▶ **TASK TO COMPLETE**: Your answer should be the full set of records, printed exactly as they stand.

▶ **Saved data entries**:
[Start of Attachment]
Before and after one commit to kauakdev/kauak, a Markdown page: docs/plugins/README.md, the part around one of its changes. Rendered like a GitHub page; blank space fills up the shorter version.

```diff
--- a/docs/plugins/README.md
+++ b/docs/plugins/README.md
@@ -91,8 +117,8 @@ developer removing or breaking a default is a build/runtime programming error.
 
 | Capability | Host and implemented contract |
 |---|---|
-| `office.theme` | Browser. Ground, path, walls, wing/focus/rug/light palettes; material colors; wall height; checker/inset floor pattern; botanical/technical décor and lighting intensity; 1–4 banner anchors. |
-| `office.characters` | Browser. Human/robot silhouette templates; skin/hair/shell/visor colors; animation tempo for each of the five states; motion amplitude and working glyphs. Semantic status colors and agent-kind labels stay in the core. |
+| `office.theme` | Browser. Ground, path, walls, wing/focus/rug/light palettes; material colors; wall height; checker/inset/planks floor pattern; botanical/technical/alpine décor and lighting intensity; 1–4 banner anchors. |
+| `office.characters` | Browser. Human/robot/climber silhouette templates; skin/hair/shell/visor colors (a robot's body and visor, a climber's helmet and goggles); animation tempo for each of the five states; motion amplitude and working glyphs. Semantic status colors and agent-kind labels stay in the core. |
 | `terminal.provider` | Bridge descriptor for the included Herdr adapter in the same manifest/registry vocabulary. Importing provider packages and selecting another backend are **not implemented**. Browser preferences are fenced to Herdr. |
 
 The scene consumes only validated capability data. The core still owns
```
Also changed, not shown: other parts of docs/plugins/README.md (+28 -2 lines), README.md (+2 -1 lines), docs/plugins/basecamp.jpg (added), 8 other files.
[End of Attachment]
▶ **TASK OUTPUT**:
Before and after one commit to kauakdev/kauak, a Markdown page: docs/plugins/README.md, the part around one of its changes. Rendered like a GitHub page; blank space fills up the shorter version.

```diff
--- a/docs/plugins/README.md
+++ b/docs/plugins/README.md
@@ -91,8 +117,8 @@ developer removing or breaking a default is a build/runtime programming error.
 
 | Capability | Host and implemented contract |
 |---|---|
-| `office.theme` | Browser. Ground, path, walls, wing/focus/rug/light palettes; material colors; wall height; checker/inset floor pattern; botanical/technical décor and lighting intensity; 1–4 banner anchors. |
-| `office.characters` | Browser. Human/robot silhouette templates; skin/hair/shell/visor colors; animation tempo for each of the five states; motion amplitude and working glyphs. Semantic status colors and agent-kind labels stay in the core. |
+| `office.theme` | Browser. Ground, path, walls, wing/focus/rug/light palettes; material colors; wall height; checker/inset/planks floor pattern; botanical/technical/alpine décor and lighting intensity; 1–4 banner anchors. |
+| `office.characters` | Browser. Human/robot/climber silhouette templates; skin/hair/shell/visor colors (a robot's body and visor, a climber's helmet and goggles); animation tempo for each of the five states; motion amplitude and working glyphs. Semantic status colors and agent-kind labels stay in the core. |
 | `terminal.provider` | Bridge descriptor for the included Herdr adapter in the same manifest/registry vocabulary. Importing provider packages and selecting another backend are **not implemented**. Browser preferences are fenced to Herdr. |
 
 The scene consumes only validated capability data. The core still owns
```
Also changed, not shown: other parts of docs/plugins/README.md (+28 -2 lines), README.md (+2 -1 lines), docs/plugins/basecamp.jpg (added), 8 other files.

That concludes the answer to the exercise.